The package currently under consideration would be less than half of the White House’s original $22.5 billion request.
At a press conference, White House communications director Kate Bedingfield said the president had been clear about the urgent need for help, adding that “we’re hopeful Congress will come to a solution.” “.
Asked about the possibility that funding for global efforts could be cut, she avoided saying Mr Biden would oppose a package without that aid. But, Ms Bedingfield noted, “We cannot put this pandemic behind us until we stop the spread and proliferation of new variants around the world.”
Sen. Mitt Romney, a Republican from Utah, said any vote would likely be delayed until next week before Congress leaves for a two-week break in April as lawmakers scramble to hammer out a deal , draft the bill and get a cost estimate from the nonpartisan. Congressional Budget Office. He and Sen. Chuck Schumer of New York, the Majority Leader, held talks, along with other senior senators.
Under the emerging deal, Romney said, most of the $10 billion would be reallocated from the $1.9 trillion pandemic law that Democrats forced through without Republican support last March. But direct funds for state and local governments would likely not be affected, after Democrats balked at getting that money back. Romney said negotiators discussed taking over some funding for a program that allowed states to provide grants to local businesses.
Other potential funding sources, several senators said, included funds for transportation, agricultural programs and money for performance venues, like theaters, that had to close during the pandemic.
“I’ve generally tried not to let the perfect be the enemy of the best,” said Sen. Kevin Cramer, Republican of North Dakota. “But again, we don’t have enough specific flesh on the bone.”

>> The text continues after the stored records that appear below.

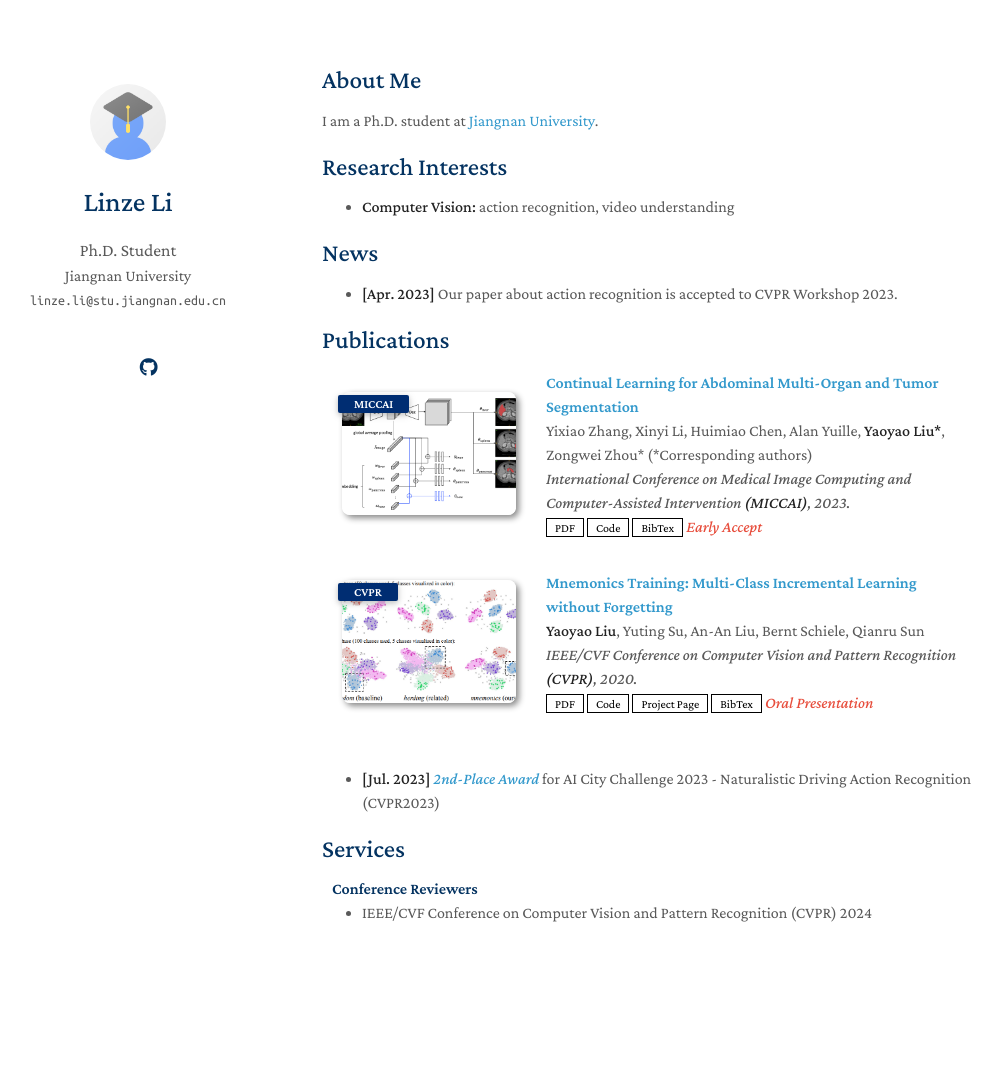
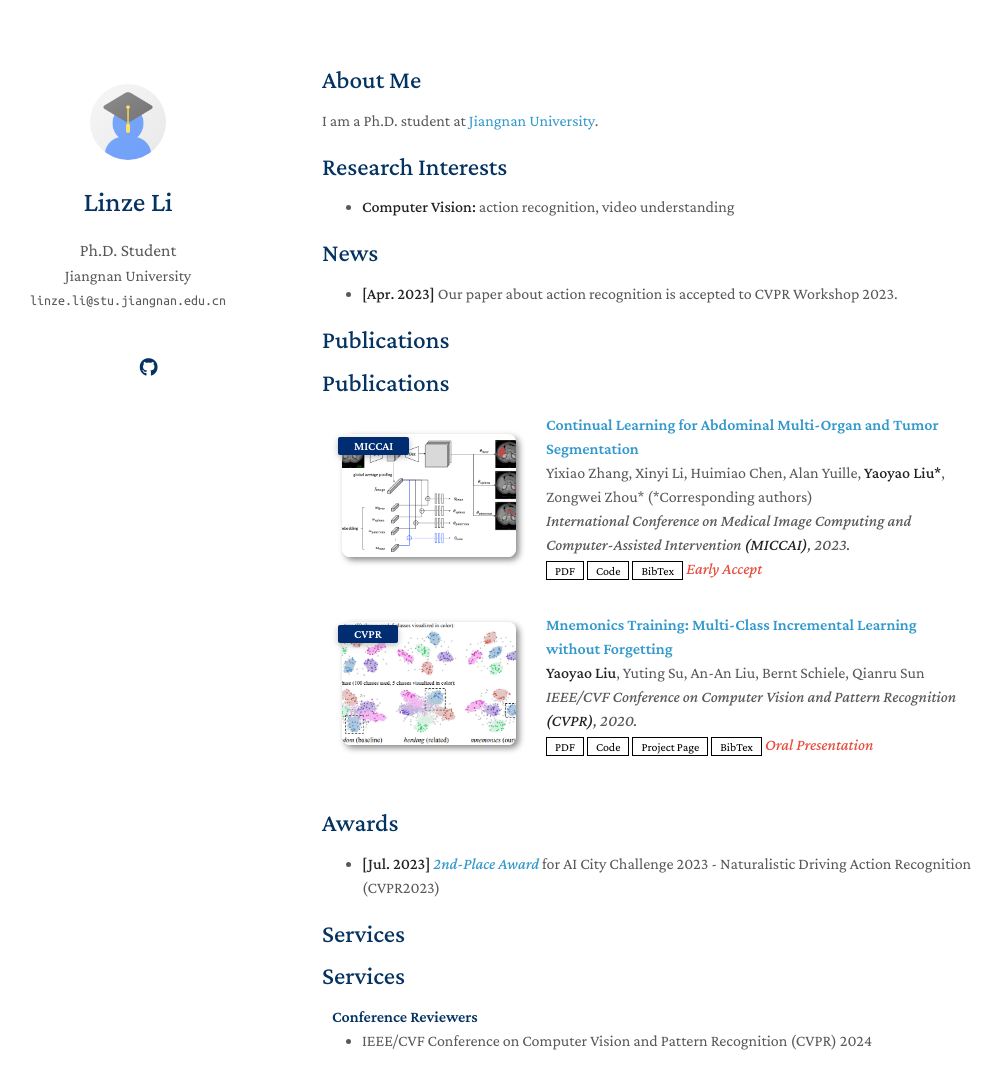
Before and after one commit to happylinze/happylinze.github.io, a Jekyll site: the page built from index.md, in a window 1280 px wide and 1132 px high. Shown: the top 1089 px of the window, without its empty margins (148-1150 px from the left). Built offline with Jekyll 4.4.1, drawn with Linux system fonts in a browser that asks for light colours; nearby versions of some CDN libraries; a style sheet for code colours, icons or effects is not loaded; our own code applies the rules of GitHub Pages for plain Markdown files.

Commit message:
Update index.md

```diff
--- a/index.md
+++ b/index.md
@@ -14,8 +14,11 @@ I am a Ph.D. student at <a href="https://www.jiangnan.edu.cn/" target="_blank">
 
 - **[Apr. 2023]** Our paper about action recognition is accepted to CVPR Workshop 2023.
 
+## Publications
 {% include_relative _includes/publications.md %}
 
+## Awards
 {% include_relative _includes/awards.md %}
 
+## Services
 {% include_relative _includes/services.md %}
```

Efforts to squeeze the aid into a $1.5 trillion spending package that Mr Biden signed into law earlier this month crumbled when Democrats and grassroots governors argued against demanding $7 billion that was supposed to go to state governments to help fund the package. Mr. Biden warned that without another round of congressional help, his administration would be forced to scale back the country’s pandemic response, jeopardizing its ability to prepare for another variant or wave of infections.
Sen. Mitch McConnell, Republican of Kentucky and Minority Leader, said it was still unclear whether a deal would be possible.
“It’s kind of a work in progress,” Mr McConnell said at an event with Punchbowl News, saying the package would likely have been “cut down” to $10 billion.
“It has the potential to remove the international part of vaccines, which I think is terribly unfortunate,” he added. “But that’s where we are at the moment – it’s not clear if it’s going to fully materialize.”
Mr Romney said it was unclear if any of the global aid would remain in the package. Senator Chris Coons, Democrat of Delaware and one of the negotiators, told reporters “my hope is that we will find a way to add more for the international side.”
But leaders from both parties have expressed optimism that a final deal can be reached.
“The gap has narrowed significantly, and we intend to work with Republicans to get to the finish line, because it’s vital to our country,” said Sen. Chuck Schumer of New York, leader of the majority.
But it also remained unclear whether House progressives would accept a deal that was a fraction of what Mr. Biden had initially said was needed and lacked global funds for vaccinations.
“It’s shameful – we have to get the money,” President Nancy Pelosi of California said at her weekly press conference. She added: “Everyone knows that none of us are safe until we are all safe.”
Several House Democrats, including Rep. Tom Malinowski of New Jersey, suggested they wouldn’t support a package that didn’t benefit from international aid. Immunization rates continue to lag in low income countries while they are much higher in high and upper middle income countries.
Catherine Edmondson and Michael D. Shear contributed report.